The primary goal of this research was to create new alternatives to the legume products currently available to consumers, i.e. canned and dry beans. Chickpeas and soybeans are well established in the Irish consumer market and possess excellent nutritional quality, such as high protein, fibre and phytochemcial content, low cholesterol and low glycaemic index (G.I.), and therefore have potential for classification as functional foods. The first stage of the research culminated with the development of quick-cook chickpeas and soybeans that could be stored in the chill cabinet or freezer. Water intake and textural attributes during soaking were investigated. Using non-linear regression and analysis, asymptotic models were constructed to predict hydration characteristics as functions of soaking time, temperature and blanching pre-treatment. Optimal cooking treatment was estimated by investigating the effect of boiling and microwave processing on texture and sensory characteristics. Shelf life was estimated for pre-cooked samples under chilled, frozen and freeze-chill storage and it was shown that these products could be kept in chilled storage for up to two weeks and in frozen or freeze-chill storage for up to 12 months. In the second stage of research, shelf-stable, dehydrated, quick-cook chickpeas and soybeans were developed. The application of combined microwave-convective drying to pre-cooked chickpeas and soybeans was investigated on a pilot scale. Dehydration kinetics were fitted to an nth order asymptotic model, known as the Page model and rehydration kinetics were fitted to an asymptotic model. Water activity of soybeans and chickpeas was lowered during drying to a value of 0.35, so that the dehydrated products could potentially be stored at room temperature for up to 12 months.

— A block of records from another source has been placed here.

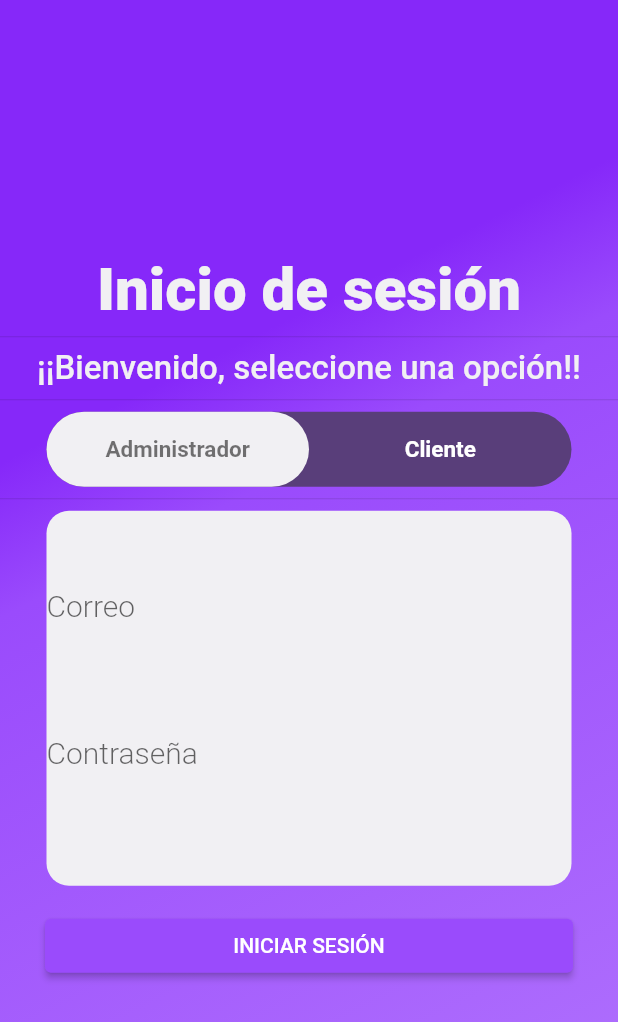
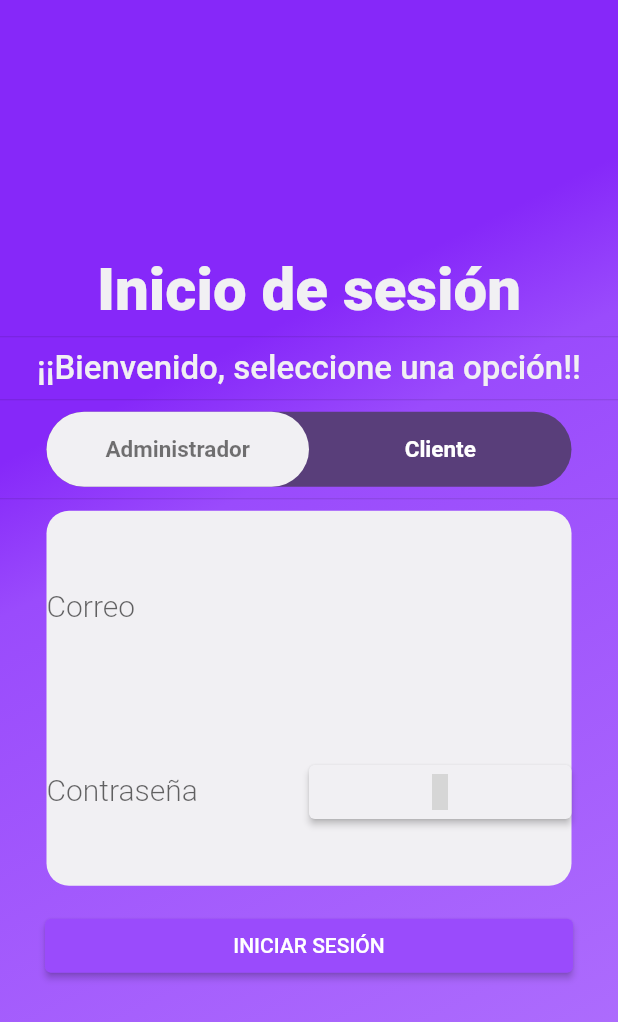
Before and after one commit to renrevm/salvandoalsoldadoalvarez, a Flutter app: the screen it shows after launch, on a phone screen of 412 x 824 dp. Shown: the top 1022 px of the screen. Run offline on Flutter 3.47's test engine with Material 2 defaults, Android fonts, the phone set to English and light mode, and no system bars; our stand-ins replace material_design_icons_flutter; Roboto replaces fonts that are missing (Raleway); grey boxes are pictures that could not be loaded.

Commit message:
Diseño login

```diff
--- a/dam_c3_cliente/lib/pages/login_page.dart
+++ b/dam_c3_cliente/lib/pages/login_page.dart
@@ -79,26 +79,43 @@ class _LoginPageState extends State<LoginPage> {
                       Divider(
                         color: Colors.transparent,
                       ),
-                      TextFormField(
+                      Expanded(
+                        child: TextFormField(
                           textAlign: TextAlign.center,
                           style: TextStyle(
                               fontWeight: FontWeight.w300, fontSize: 20),
                           decoration: InputDecoration(
                               border: InputBorder.none, labelText: 'Correo'),
                         ),
-                      Divider(
-                        color: Colors.transparent,
                       ),
                       Divider(
                         color: Colors.transparent,
                       ),
-                      TextFormField(
+                      Expanded(
+                        child: Row(
+                          children: [
+                            Expanded(
+                              child: TextFormField(
                                 textAlign: TextAlign.center,
                                 style: TextStyle(
                                     fontWeight: FontWeight.w300, fontSize: 20),
                                 decoration: InputDecoration(
-                            border: InputBorder.none, labelText: 'Contraseña'),
+                                    border: InputBorder.none,
+                                    labelText: 'Contraseña'),
                                 obscureText: true,
+                              ),
+                            ),
+                            Expanded(
+                              child: ElevatedButton(
+                                style: ElevatedButton.styleFrom(
+                                    primary: Color(kBackgroundColor)),
+                                onPressed: () {},
+                                child: Icon(MdiIcons.eye,
+                                    color: Color(kPrimaryColor)),
+                              ),
+                            ),
+                          ],
+                        ),
                       ),
                       Divider(
                         color: Colors.transparent,
```
Lines whose indentation alone changed are shown as unchanged.
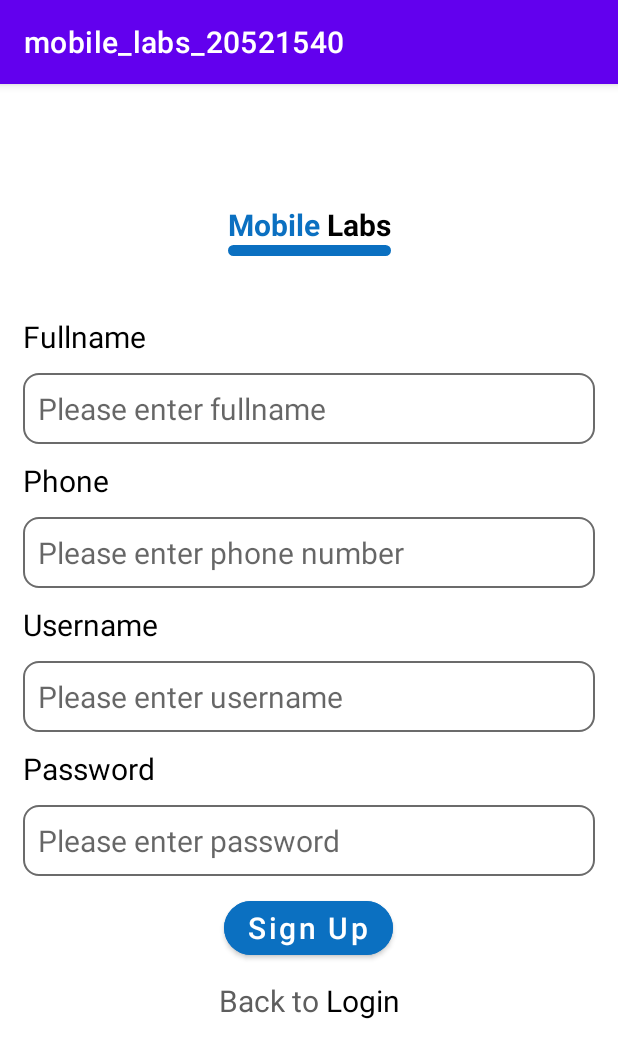
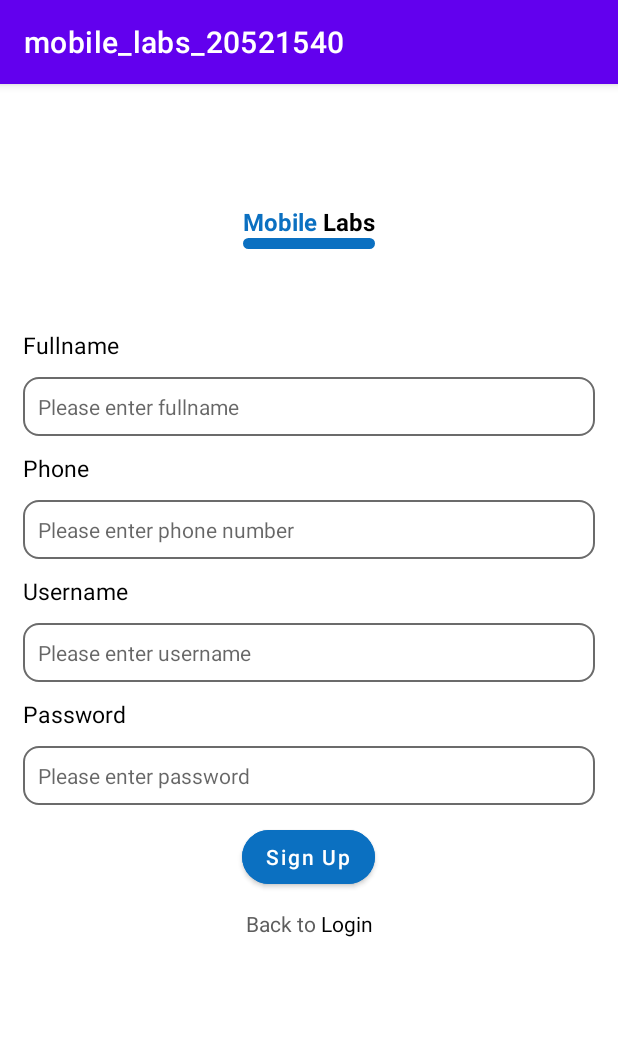
Before and after one commit to tuyetlnhh/mobile_labs_20521540, an Android app: the screen it shows after launch (Register), on a phone screen of 412 x 824 dp. Shown: the top 1058 px of the screen. Run offline under Robolectric (Android 15) with nearby library versions, the phone set to English and light mode, and no system bars; our stand-ins replace Firebase (no records; nobody signed in at launch, a user with empty details on screens opened directly).

Commit message:
change dp

```diff
--- a/app/src/main/res/layout/activity_main.xml
+++ b/app/src/main/res/layout/activity_main.xml
@@ -13,7 +13,7 @@
         android:textStyle="bold"
         android:text="Welcome to Homepage"
         android:textAlignment="center"
-        android:textSize="9pt" />
+        android:textSize="20dp" />
     <TextView
         android:layout_width="match_parent"
         android:id="@+id/txtName"
@@ -22,12 +22,12 @@
         android:textAlignment="center"
         android:layout_marginLeft="10dp"
         android:text="Full name"
-        android:textSize="9pt" />
+        android:textSize="17dp" />
     <Button
         android:id="@+id/btnLogout"
         android:layout_width="wrap_content"
         android:layout_height="wrap_content"
         android:text="Log out"
-        android:textSize="8pt"
+        android:textSize="16dp"
         android:layout_gravity="center_horizontal"/>
 </LinearLayout>
--- a/app/src/main/res/layout/activity_register.xml
+++ b/app/src/main/res/layout/activity_register.xml
@@ -24,7 +24,7 @@
             android:layout_height="wrap_content"
             android:text="@string/mobile"
             android:gravity="center"
-            android:textSize="9pt"
+            android:textSize="16dp"
             android:textStyle="bold" />
         <LinearLayout
             android:layout_width="match_parent"
@@ -52,7 +52,7 @@
             android:layout_margin="5dp"
             android:textColor="@color/black"
             android:text="Fullname"
-            android:textSize="9pt" />
+            android:textSize="15dp" />
 
         <EditText
             android:id="@+id/inputName"
@@ -62,7 +62,7 @@
             android:background="@drawable/rounded_corner"
             android:hint="@string/hintName"
             android:padding="10dp"
-            android:textSize="9pt" />
+            android:textSize="14dp" />
 
         <TextView
             android:id="@+id/phone"
@@ -71,7 +71,7 @@
             android:layout_margin="5dp"
             android:textColor="@color/black"
             android:text="Phone"
-            android:textSize="9pt" />
+            android:textSize="15dp" />
 
         <EditText
             android:id="@+id/inputPhone"
@@ -81,7 +81,7 @@
             android:background="@drawable/rounded_corner"
             android:hint="@string/hintPhone"
             android:padding="10dp"
-            android:textSize="9pt" />
+            android:textSize="14dp" />
 
         <TextView
             android:id="@+id/user"
@@ -90,7 +90,7 @@
             android:layout_margin="5dp"
             android:text="Username"
             android:textColor="@color/black"
-            android:textSize="9pt" />
+            android:textSize="15dp" />
 
         <EditText
             android:id="@+id/inputUser"
@@ -100,7 +100,7 @@
             android:background="@drawable/rounded_corner"
             android:hint="@string/hintUser"
             android:padding="10dp"
-            android:textSize="9pt" />
+            android:textSize="14dp" />
 
         <TextView
             android:id="@+id/pass"
@@ -109,7 +109,7 @@
             android:layout_margin="5dp"
             android:textColor="@color/black"
             android:text="Password"
-            android:textSize="9pt" />
+            android:textSize="15dp" />
 
         <EditText
             android:id="@+id/inputPass"
@@ -120,7 +120,7 @@
             android:hint="@string/hintPass"
             android:padding="10dp"
             android:password="true"
-            android:textSize="9pt" />
+            android:textSize="14dp" />
 
         <Button
             android:id="@+id/btnSign"
@@ -130,7 +130,7 @@
             android:layout_margin="5dp"
             android:text="Sign Up"
             android:textAllCaps="false"
-            android:textSize="9pt"
+            android:textSize="14dp"
             android:backgroundTint="#0B70C1"
             app:cornerRadius="@android:dimen/app_icon_size" />
         <TextView
@@ -140,6 +140,6 @@
             android:layout_margin="5dp"
             android:text="@string/signup"
             android:gravity="center"
-            android:textSize="9pt" />
+            android:textSize="14dp" />
     </LinearLayout>
 </androidx.constraintlayout.widget.ConstraintLayout>
--- a/build.gradle
+++ b/build.gradle
@@ -4,6 +4,6 @@ buildscript {
     }
 }// Top-level build file where you can add configuration options common to all sub-projects/modules.
 plugins {
-    id 'com.android.application' version '7.4.2' apply false
-    id 'com.android.library' version '7.4.2' apply false
+    id 'com.android.application' version '8.0.2' apply false
+    id 'com.android.library' version '8.0.2' apply false
 }
--- a/gradle.properties
+++ b/gradle.properties
@@ -19,3 +19,5 @@ android.useAndroidX=true
 # resources declared in the library itself and none from the library's dependencies,
 # thereby reducing the size of the R class for that library
 android.nonTransitiveRClass=true
+android.defaults.buildfeatures.buildconfig=true
+android.nonFinalResIds=false
```
Also changed, not shown: app/src/main/res/layout/activity_login.xml (+7 -7 lines), gradle/wrapper/gradle-wrapper.properties.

Gowen, Aoife (Thesis), "Development of innovative, quick-cook legume products: an investigation of the soaking, cooking and dehydration characteristics of chickpeas (Cicer arietinum L.) and soybeans (Glycine max L. Merr.)" (2006). Doctoral. Paper 4.